Artist and author - visit me at my site listed below.
This entry was posted in Illustrating & Cover Art Tips. Bookmark the permalink.

2 Responses to Judging a book by its cover

  1. This is a wonderful post, Shelley. I also believe the same tenets apply to the writing of a self-published book. Don’t skimp on hiring a good editor and, if need be, copy-editor. No one, NO ONE, can adequately give a final edit to their own writing and commas sprinkled like black pepper in a book detract from a professional look just as a poor cover does.

  2. Stacy Couch says:
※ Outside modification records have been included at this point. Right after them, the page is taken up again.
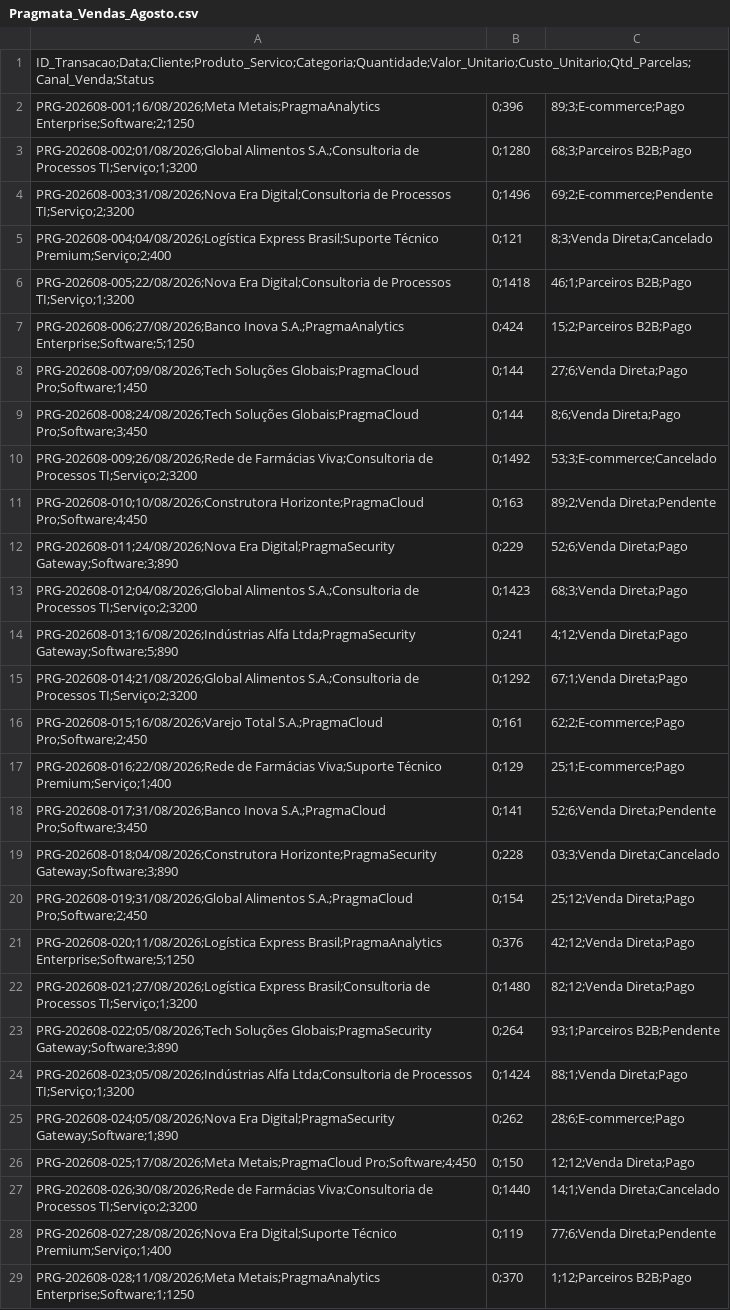
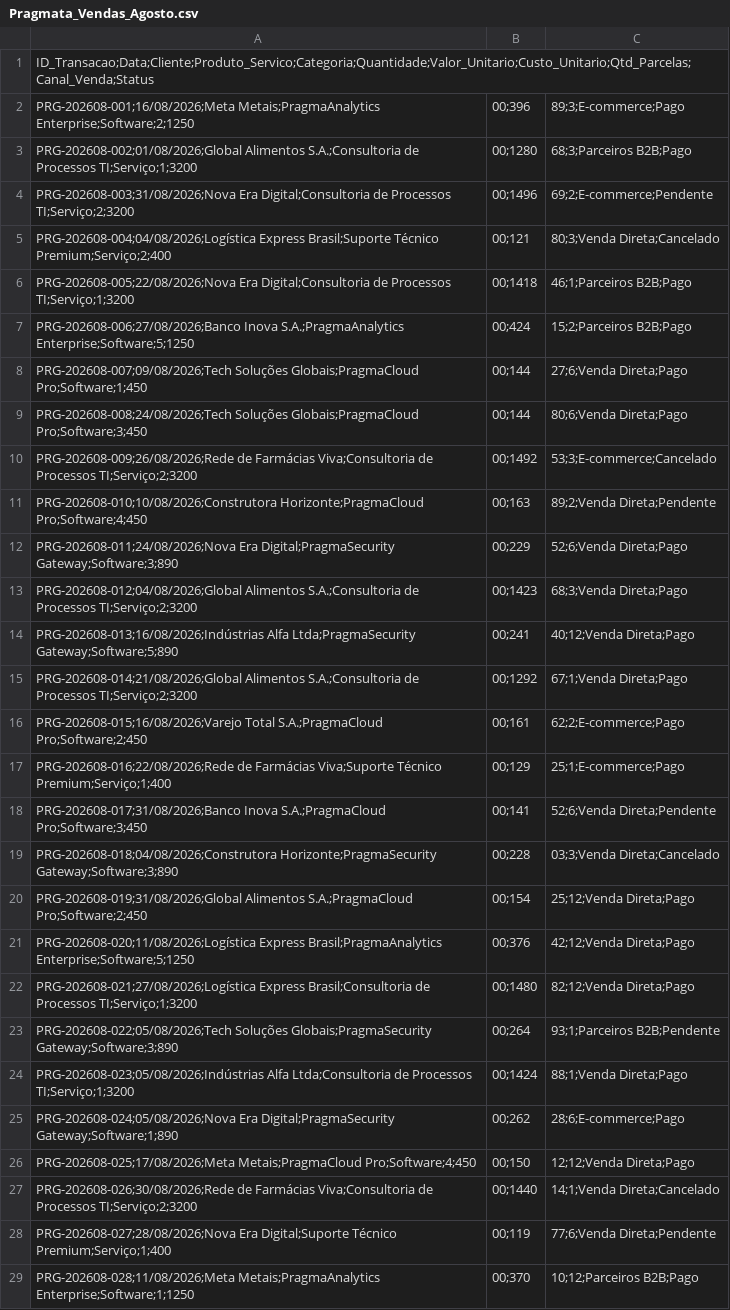
Before and after one commit to walft/pragmata-data-lake, a CSV file: Pragmata_Vendas_Agosto.csv, drawn as a sheet; only a part is shown; the diff covers the shown part only; the diff names each change by its address in the sheet, - before the commit and + after, or states it on an @@ line.

```diff
--- a/Pragmata_Vendas_Agosto.csv
+++ b/Pragmata_Vendas_Agosto.csv
-B2: 0;396
+B2: 00;396
-B3: 0;1280
+B3: 00;1280
-B4: 0;1496
+B4: 00;1496
-B5: 0;121
+B5: 00;121
-C5: 8;3;Venda Direta;Cancelado
+C5: 80;3;Venda Direta;Cancelado
-B6: 0;1418
+B6: 00;1418
-B7: 0;424
+B7: 00;424
-B8:B9: 0;144
+B8:B9: 00;144
-C9: 8;6;Venda Direta;Pago
+C9: 80;6;Venda Direta;Pago
-B10: 0;1492
+B10: 00;1492
-B11: 0;163
+B11: 00;163
-B12: 0;229
+B12: 00;229
-B13: 0;1423
+B13: 00;1423
-B14: 0;241
+B14: 00;241
-C14: 4;12;Venda Direta;Pago
+C14: 40;12;Venda Direta;Pago
-B15: 0;1292
+B15: 00;1292
-B16: 0;161
+B16: 00;161
-B17: 0;129
+B17: 00;129
-B18: 0;141
+B18: 00;141
-B19: 0;228
+B19: 00;228
-B20: 0;154
+B20: 00;154
-B21: 0;376
+B21: 00;376
-B22: 0;1480
+B22: 00;1480
-B23: 0;264
+B23: 00;264
-B24: 0;1424
+B24: 00;1424
-B25: 0;262
+B25: 00;262
-B26: 0;150
+B26: 00;150
-B27: 0;1440
+B27: 00;1440
-B28: 0;119
+B28: 00;119
-B29: 0;370
+B29: 00;370
-C29: 1;12;Parceiros B2B;Pago
+C29: 10;12;Parceiros B2B;Pago
```
Also changed, not shown: 143 edited cells elsewhere in this file, Pragmata_Vendas_Dezembro.csv, Pragmata_Vendas_Maio.csv, 12 other files.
    Nice to see this side of you, Shelley! Found this post on the Nerdy Chicks Rule blog: The Buggy History of One Book Cover by Sarah Albee http://nerdybookclub.wordpress.com/2013/11/17/the-buggy-history-of-one-book-cover-by-sarah-albee/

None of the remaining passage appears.